The task: When the word "currentUser" shows up in a line of the records below, copy that line.

━━━

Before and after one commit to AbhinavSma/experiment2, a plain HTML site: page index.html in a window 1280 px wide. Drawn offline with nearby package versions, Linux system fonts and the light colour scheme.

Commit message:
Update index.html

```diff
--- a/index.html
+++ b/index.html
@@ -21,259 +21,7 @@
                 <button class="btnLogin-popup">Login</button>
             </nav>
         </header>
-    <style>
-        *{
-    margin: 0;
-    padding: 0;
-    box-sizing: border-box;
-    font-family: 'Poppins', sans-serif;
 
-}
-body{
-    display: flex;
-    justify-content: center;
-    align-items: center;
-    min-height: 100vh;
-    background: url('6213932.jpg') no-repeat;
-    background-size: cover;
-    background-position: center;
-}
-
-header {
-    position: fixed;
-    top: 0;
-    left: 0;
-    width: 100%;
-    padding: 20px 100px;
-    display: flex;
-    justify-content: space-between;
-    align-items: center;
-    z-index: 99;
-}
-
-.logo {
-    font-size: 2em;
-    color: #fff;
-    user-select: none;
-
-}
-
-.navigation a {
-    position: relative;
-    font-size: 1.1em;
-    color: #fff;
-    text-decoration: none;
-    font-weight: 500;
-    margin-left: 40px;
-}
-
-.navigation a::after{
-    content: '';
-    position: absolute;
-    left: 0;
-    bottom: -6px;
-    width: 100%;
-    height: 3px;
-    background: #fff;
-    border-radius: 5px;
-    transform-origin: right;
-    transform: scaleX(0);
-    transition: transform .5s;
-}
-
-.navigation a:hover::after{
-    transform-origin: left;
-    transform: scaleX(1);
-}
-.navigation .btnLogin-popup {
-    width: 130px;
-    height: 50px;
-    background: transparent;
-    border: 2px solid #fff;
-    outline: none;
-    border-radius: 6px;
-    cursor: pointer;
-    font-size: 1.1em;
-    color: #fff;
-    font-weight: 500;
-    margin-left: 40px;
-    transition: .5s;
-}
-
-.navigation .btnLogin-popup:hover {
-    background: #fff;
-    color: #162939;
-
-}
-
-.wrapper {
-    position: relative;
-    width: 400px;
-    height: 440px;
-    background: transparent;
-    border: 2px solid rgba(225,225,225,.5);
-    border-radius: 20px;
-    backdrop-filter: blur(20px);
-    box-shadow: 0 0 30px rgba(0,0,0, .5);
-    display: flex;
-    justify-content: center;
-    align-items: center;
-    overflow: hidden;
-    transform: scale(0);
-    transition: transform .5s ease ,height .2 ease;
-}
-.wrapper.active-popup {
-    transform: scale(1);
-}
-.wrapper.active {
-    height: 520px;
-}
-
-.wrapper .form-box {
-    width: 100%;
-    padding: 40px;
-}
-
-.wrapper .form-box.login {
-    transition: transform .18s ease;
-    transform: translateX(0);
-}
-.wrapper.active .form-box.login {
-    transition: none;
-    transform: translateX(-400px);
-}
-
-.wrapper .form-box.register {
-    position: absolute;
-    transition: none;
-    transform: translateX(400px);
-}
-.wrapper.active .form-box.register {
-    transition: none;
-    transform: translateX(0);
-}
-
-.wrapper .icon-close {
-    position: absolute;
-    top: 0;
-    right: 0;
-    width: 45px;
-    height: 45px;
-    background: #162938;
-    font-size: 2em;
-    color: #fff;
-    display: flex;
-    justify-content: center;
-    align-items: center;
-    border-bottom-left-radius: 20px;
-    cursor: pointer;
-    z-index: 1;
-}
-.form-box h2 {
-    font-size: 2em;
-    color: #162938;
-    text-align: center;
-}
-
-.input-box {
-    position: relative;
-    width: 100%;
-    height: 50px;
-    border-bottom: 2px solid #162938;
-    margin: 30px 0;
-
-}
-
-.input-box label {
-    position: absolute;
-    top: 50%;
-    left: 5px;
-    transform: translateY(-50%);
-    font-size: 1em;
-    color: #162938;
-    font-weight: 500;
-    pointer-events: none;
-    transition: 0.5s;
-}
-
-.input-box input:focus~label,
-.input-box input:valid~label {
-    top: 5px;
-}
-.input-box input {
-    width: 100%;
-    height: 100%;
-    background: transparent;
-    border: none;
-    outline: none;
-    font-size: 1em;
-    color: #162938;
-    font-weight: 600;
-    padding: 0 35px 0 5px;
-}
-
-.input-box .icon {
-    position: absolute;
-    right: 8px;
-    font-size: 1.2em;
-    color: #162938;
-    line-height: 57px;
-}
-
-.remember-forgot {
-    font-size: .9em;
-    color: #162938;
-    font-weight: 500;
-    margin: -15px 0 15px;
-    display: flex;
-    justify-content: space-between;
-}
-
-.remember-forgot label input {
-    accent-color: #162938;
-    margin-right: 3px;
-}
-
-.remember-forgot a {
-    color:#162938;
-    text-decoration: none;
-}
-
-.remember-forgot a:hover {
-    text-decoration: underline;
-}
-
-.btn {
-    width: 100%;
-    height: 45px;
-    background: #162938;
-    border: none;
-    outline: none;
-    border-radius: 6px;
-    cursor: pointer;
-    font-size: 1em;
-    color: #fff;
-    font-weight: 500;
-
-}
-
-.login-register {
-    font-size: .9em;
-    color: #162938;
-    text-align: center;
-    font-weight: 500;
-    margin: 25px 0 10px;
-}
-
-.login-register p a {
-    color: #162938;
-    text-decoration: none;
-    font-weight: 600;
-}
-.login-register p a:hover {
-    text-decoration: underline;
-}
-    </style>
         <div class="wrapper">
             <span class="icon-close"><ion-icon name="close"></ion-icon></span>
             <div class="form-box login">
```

━━━

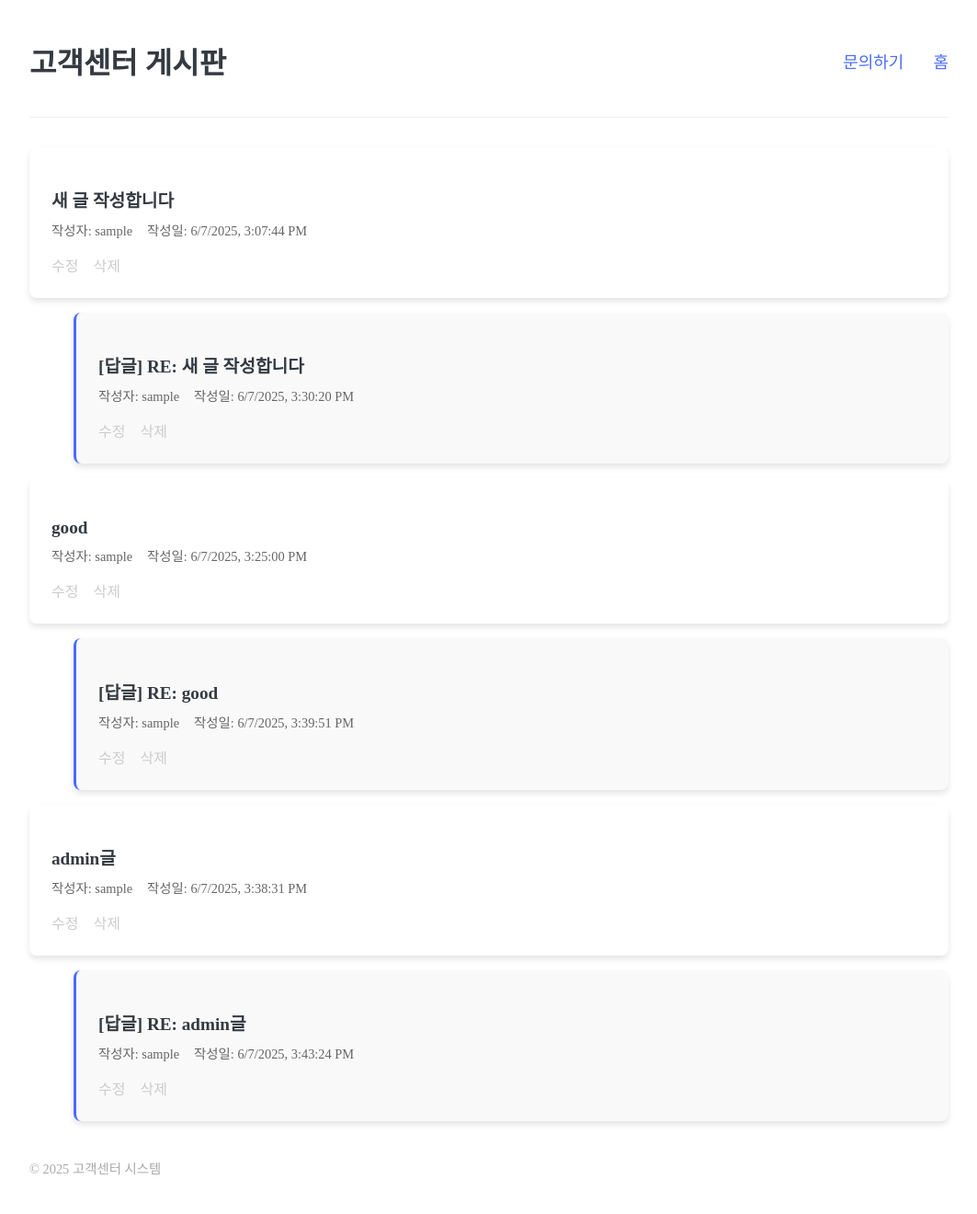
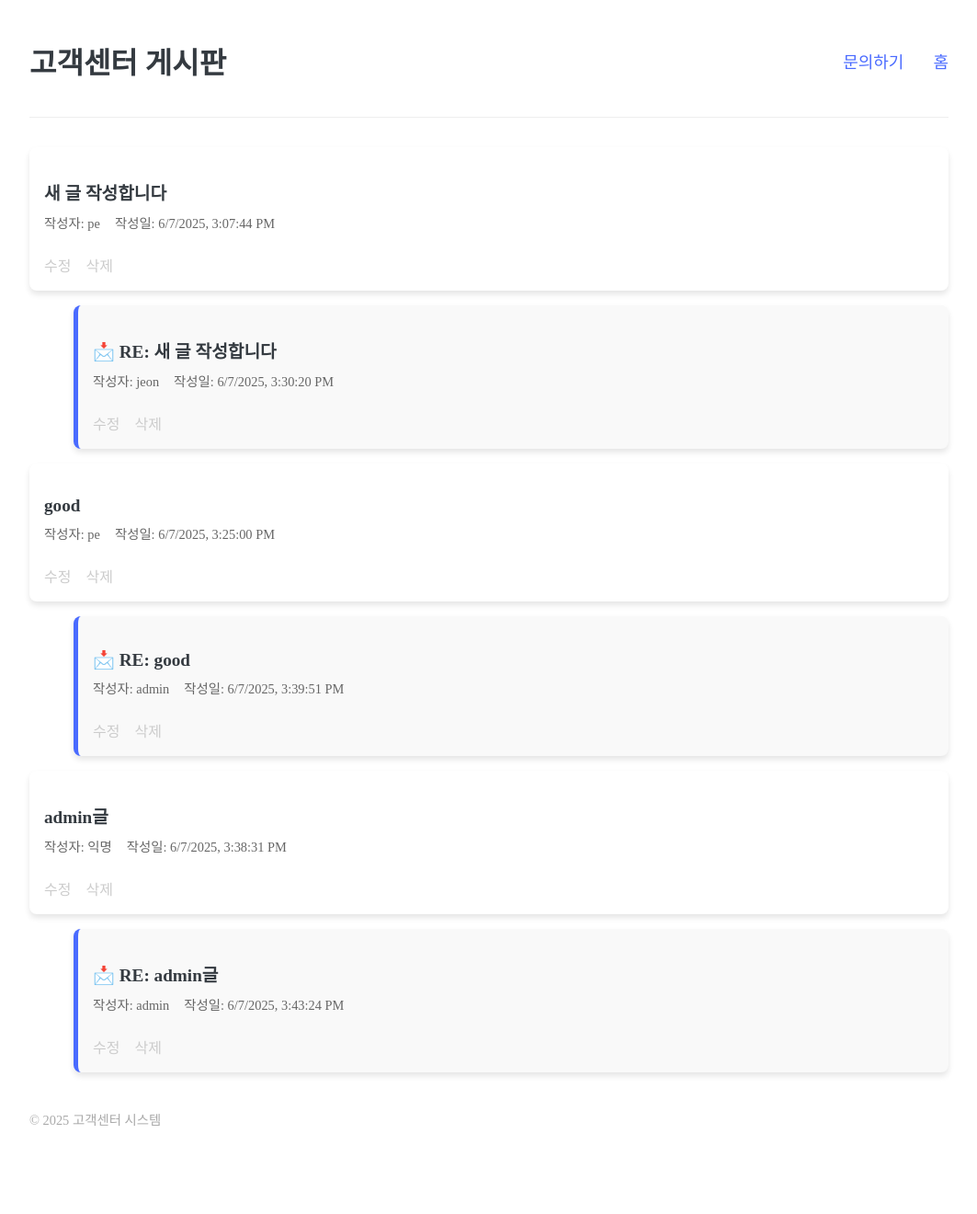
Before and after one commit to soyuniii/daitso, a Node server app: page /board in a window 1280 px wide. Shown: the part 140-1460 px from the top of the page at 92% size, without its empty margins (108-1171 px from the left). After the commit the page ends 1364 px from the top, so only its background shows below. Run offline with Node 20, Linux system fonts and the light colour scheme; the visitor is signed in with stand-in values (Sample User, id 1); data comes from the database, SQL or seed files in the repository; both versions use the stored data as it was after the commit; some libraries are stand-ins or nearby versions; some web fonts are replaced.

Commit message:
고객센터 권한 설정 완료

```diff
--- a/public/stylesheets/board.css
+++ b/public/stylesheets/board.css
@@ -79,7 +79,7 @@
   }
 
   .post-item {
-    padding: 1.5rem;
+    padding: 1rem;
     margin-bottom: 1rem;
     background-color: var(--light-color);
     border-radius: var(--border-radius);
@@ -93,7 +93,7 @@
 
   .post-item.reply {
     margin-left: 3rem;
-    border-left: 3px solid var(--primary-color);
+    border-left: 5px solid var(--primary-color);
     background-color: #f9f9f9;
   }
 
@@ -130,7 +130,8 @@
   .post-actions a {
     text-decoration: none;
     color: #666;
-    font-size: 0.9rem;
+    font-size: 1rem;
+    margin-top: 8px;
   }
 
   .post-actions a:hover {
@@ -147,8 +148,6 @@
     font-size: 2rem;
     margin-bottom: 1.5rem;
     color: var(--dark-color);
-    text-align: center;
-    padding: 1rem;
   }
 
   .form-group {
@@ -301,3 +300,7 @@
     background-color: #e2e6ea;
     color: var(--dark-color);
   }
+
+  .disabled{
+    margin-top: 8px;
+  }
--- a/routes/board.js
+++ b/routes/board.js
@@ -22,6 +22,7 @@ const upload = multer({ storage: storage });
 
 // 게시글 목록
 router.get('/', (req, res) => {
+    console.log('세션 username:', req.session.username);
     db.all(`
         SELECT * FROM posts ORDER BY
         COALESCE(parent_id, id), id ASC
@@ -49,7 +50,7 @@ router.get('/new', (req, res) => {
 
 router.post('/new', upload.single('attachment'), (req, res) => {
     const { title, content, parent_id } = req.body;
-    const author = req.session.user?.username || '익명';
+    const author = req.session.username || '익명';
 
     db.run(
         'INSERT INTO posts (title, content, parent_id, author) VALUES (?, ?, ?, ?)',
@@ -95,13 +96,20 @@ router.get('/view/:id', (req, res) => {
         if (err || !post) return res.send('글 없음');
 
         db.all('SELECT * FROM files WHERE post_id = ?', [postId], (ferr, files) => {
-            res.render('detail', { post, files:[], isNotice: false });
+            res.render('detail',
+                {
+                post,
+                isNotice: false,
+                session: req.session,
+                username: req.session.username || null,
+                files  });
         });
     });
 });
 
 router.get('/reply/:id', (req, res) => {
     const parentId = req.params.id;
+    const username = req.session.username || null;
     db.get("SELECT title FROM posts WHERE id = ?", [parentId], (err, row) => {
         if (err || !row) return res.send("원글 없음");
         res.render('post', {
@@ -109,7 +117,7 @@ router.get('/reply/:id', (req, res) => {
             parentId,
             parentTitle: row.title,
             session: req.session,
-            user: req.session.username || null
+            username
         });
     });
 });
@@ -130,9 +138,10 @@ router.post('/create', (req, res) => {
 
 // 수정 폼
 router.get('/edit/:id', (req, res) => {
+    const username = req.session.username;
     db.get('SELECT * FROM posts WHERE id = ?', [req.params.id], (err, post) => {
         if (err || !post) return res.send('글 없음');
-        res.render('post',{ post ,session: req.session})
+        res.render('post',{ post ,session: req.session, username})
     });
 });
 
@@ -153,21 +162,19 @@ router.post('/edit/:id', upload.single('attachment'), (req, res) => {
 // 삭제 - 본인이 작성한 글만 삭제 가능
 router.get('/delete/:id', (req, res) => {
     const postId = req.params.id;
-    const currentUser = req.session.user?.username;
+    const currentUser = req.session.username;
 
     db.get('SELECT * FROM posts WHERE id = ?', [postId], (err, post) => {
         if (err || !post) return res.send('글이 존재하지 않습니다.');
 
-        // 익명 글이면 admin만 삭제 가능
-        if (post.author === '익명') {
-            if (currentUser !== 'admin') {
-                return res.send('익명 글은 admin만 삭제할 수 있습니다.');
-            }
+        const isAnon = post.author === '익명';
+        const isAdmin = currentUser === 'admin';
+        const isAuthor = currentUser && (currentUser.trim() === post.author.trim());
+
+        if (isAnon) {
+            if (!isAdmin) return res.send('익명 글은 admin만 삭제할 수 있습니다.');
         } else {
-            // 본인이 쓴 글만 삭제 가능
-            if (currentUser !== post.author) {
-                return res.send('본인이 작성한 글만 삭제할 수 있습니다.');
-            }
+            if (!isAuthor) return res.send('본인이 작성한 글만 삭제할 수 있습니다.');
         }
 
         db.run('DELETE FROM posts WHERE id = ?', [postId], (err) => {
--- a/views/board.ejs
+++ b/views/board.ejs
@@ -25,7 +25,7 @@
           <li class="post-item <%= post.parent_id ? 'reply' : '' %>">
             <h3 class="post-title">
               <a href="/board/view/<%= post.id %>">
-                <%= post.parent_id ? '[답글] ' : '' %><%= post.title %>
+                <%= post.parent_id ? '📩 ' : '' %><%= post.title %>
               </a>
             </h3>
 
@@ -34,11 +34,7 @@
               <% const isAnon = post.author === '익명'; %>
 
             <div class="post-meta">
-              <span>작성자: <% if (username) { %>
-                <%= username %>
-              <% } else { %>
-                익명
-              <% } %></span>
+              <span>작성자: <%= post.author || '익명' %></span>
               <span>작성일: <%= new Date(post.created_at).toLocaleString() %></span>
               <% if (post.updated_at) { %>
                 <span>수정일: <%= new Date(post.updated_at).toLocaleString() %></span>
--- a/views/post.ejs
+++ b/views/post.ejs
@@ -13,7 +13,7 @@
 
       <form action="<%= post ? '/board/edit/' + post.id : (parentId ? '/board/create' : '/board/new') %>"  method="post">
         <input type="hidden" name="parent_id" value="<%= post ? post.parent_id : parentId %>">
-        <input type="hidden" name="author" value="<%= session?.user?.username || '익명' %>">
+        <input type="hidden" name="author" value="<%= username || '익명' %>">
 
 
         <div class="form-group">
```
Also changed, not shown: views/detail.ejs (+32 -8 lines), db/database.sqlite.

━━━

Your solution:
-    const currentUser = req.session.user?.username;
+    const currentUser = req.session.username;
-            if (currentUser !== 'admin') {
+        const isAdmin = currentUser === 'admin';
+        const isAuthor = currentUser && (currentUser.trim() === post.author.trim());
-            if (currentUser !== post.author) {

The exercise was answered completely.